● ASSIGNMENT:
Your answer should be every line below that includes the word "style".

* * * * *

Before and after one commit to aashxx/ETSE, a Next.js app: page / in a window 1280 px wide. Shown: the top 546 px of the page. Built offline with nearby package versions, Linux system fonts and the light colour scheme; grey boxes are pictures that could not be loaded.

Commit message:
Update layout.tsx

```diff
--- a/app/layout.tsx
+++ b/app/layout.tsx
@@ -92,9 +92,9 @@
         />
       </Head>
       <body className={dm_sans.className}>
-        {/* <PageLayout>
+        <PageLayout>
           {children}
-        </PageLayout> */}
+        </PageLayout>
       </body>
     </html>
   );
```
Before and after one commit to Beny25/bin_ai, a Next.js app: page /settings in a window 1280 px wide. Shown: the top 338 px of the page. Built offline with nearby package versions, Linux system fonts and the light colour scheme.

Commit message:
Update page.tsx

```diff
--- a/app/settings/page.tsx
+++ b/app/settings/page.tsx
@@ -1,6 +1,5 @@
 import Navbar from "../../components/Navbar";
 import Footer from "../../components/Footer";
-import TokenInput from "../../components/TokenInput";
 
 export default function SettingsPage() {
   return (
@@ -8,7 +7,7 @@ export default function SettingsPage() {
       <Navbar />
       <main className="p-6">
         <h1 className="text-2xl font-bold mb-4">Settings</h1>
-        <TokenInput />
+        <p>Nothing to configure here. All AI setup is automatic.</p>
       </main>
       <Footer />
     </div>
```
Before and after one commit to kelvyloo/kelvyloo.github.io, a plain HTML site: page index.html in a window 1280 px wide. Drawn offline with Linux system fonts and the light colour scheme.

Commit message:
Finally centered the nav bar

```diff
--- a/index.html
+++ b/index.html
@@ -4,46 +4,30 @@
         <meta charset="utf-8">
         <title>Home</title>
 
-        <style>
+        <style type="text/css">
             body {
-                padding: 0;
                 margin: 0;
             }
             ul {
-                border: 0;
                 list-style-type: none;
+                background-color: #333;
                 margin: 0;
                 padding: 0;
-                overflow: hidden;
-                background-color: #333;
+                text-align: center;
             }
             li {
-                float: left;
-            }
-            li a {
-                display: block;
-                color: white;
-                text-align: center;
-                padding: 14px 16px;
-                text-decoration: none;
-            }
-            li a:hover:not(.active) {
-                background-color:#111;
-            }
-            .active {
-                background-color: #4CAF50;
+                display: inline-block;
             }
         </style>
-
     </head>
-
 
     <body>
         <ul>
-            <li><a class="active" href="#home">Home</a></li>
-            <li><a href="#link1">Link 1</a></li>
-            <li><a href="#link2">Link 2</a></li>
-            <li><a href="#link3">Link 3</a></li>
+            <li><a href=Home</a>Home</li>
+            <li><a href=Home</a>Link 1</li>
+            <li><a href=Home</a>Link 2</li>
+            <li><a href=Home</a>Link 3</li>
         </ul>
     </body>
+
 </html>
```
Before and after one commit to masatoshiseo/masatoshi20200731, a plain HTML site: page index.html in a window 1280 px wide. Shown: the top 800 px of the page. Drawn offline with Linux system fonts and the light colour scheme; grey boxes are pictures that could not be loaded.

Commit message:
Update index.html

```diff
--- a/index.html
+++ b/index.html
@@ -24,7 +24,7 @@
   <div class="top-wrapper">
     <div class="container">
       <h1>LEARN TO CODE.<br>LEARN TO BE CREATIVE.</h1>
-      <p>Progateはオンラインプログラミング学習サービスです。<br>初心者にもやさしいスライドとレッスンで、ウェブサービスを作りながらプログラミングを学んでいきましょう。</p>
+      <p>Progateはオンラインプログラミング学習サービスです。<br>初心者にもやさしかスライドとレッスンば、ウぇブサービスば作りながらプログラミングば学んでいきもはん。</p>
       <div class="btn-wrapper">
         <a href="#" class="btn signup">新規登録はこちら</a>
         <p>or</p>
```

* * * * *

● RESULT:
-        <style>
+        <style type="text/css">
                 list-style-type: none;
         </style>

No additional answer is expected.